● **Task goal**:
Read the data, and whenever a line holds the word "leave", report that line.

● **Data**:
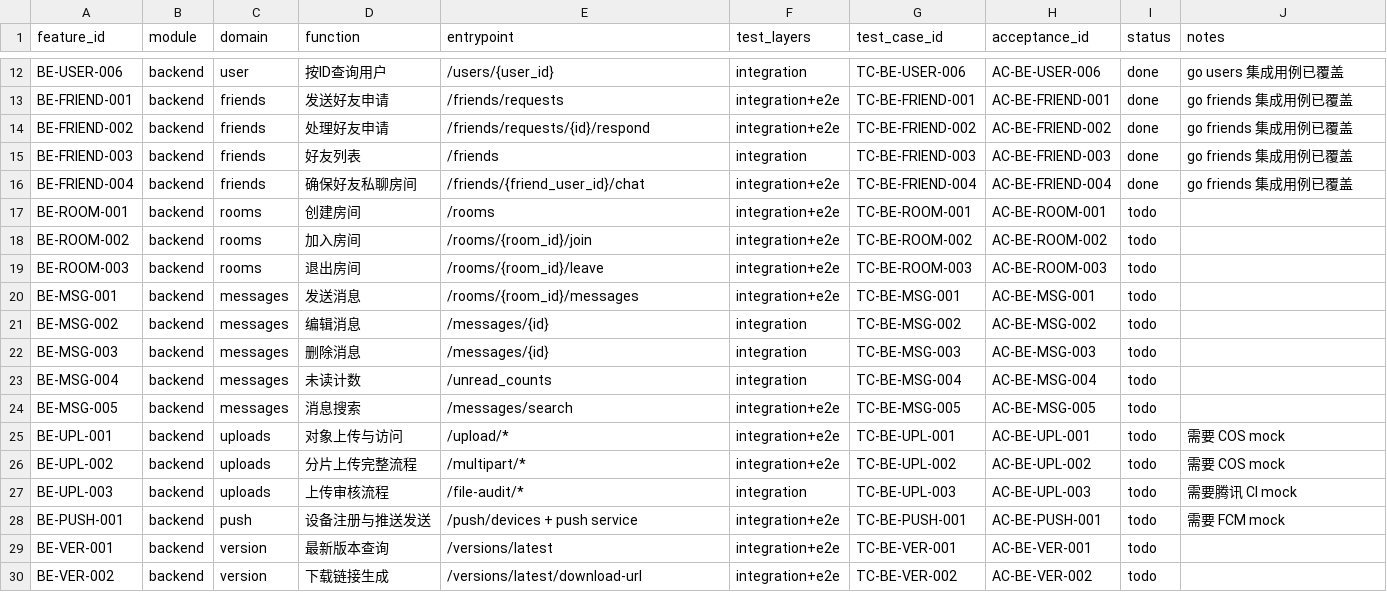
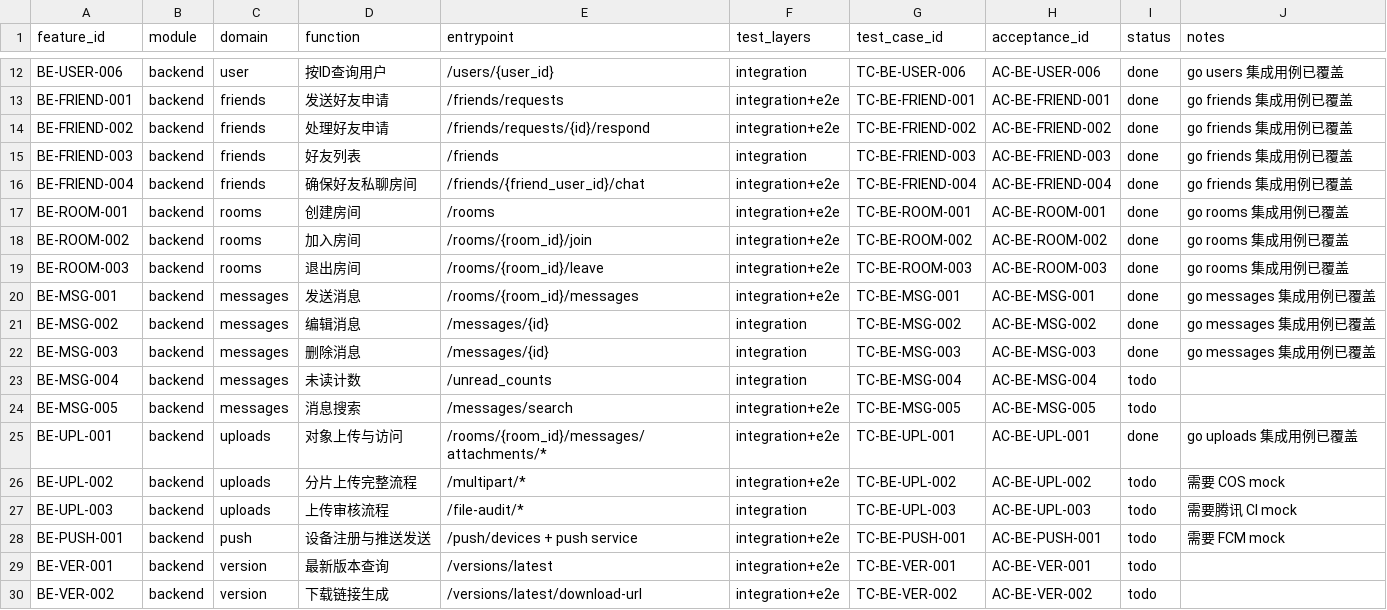
Before and after one commit to ZhcChen/redcode-im, a CSV file: docs/reference/testing/matrix/backend.csv, drawn as a sheet; only a part is shown, gaps mark what is left out.

Commit message:
feat: add backend room message upload integration suites

```diff
--- a/docs/reference/testing/matrix/backend.csv
+++ b/docs/reference/testing/matrix/backend.csv
@@ -16,11 +16,11 @@ BE-FRIEND-003,backend,friends,好友列表,/friends,"integration",TC-BE-FRIEND-0
 BE-FRIEND-004,backend,friends,确保好友私聊房间,/friends/{friend_user_id}/chat,"integration+e2e",TC-BE-FRIEND-004,AC-BE-FRIEND-004,done,go friends 集成用例已覆盖
-BE-ROOM-001,backend,rooms,创建房间,/rooms,"integration+e2e",TC-BE-ROOM-001,AC-BE-ROOM-001,todo,
-BE-ROOM-002,backend,rooms,加入房间,/rooms/{room_id}/join,"integration+e2e",TC-BE-ROOM-002,AC-BE-ROOM-002,todo,
-BE-ROOM-003,backend,rooms,退出房间,/rooms/{room_id}/leave,"integration+e2e",TC-BE-ROOM-003,AC-BE-ROOM-003,todo,
-BE-MSG-001,backend,messages,发送消息,/rooms/{room_id}/messages,"integration+e2e",TC-BE-MSG-001,AC-BE-MSG-001,todo,
-BE-MSG-002,backend,messages,编辑消息,/messages/{id},"integration",TC-BE-MSG-002,AC-BE-MSG-002,todo,
-BE-MSG-003,backend,messages,删除消息,/messages/{id},"integration",TC-BE-MSG-003,AC-BE-MSG-003,todo,
+BE-ROOM-001,backend,rooms,创建房间,/rooms,"integration+e2e",TC-BE-ROOM-001,AC-BE-ROOM-001,done,go rooms 集成用例已覆盖
+BE-ROOM-002,backend,rooms,加入房间,/rooms/{room_id}/join,"integration+e2e",TC-BE-ROOM-002,AC-BE-ROOM-002,done,go rooms 集成用例已覆盖
+BE-ROOM-003,backend,rooms,退出房间,/rooms/{room_id}/leave,"integration+e2e",TC-BE-ROOM-003,AC-BE-ROOM-003,done,go rooms 集成用例已覆盖
+BE-MSG-001,backend,messages,发送消息,/rooms/{room_id}/messages,"integration+e2e",TC-BE-MSG-001,AC-BE-MSG-001,done,go messages 集成用例已覆盖
+BE-MSG-002,backend,messages,编辑消息,/messages/{id},"integration",TC-BE-MSG-002,AC-BE-MSG-002,done,go messages 集成用例已覆盖
+BE-MSG-003,backend,messages,删除消息,/messages/{id},"integration",TC-BE-MSG-003,AC-BE-MSG-003,done,go messages 集成用例已覆盖
 BE-MSG-004,backend,messages,未读计数,/unread_counts,"integration",TC-BE-MSG-004,AC-BE-MSG-004,todo,
 BE-MSG-005,backend,messages,消息搜索,/messages/search,"integration+e2e",TC-BE-MSG-005,AC-BE-MSG-005,todo,
-BE-UPL-001,backend,uploads,对象上传与访问,/upload/*,"integration+e2e",TC-BE-UPL-001,AC-BE-UPL-001,todo,需要 COS mock
+BE-UPL-001,backend,uploads,对象上传与访问,/rooms/{room_id}/messages/attachments/*,"integration+e2e",TC-BE-UPL-001,AC-BE-UPL-001,done,go uploads 集成用例已覆盖
 BE-UPL-002,backend,uploads,分片上传完整流程,/multipart/*,"integration+e2e",TC-BE-UPL-002,AC-BE-UPL-002,todo,需要 COS mock
```
Also changed, not shown: 9 other files.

● **Output for this exercise**:
-BE-ROOM-003,backend,rooms,退出房间,/rooms/{room_id}/leave,"integration+e2e",TC-BE-ROOM-003,AC-BE-ROOM-003,todo,
+BE-ROOM-003,backend,rooms,退出房间,/rooms/{room_id}/leave,"integration+e2e",TC-BE-ROOM-003,AC-BE-ROOM-003,done,go rooms 集成用例已覆盖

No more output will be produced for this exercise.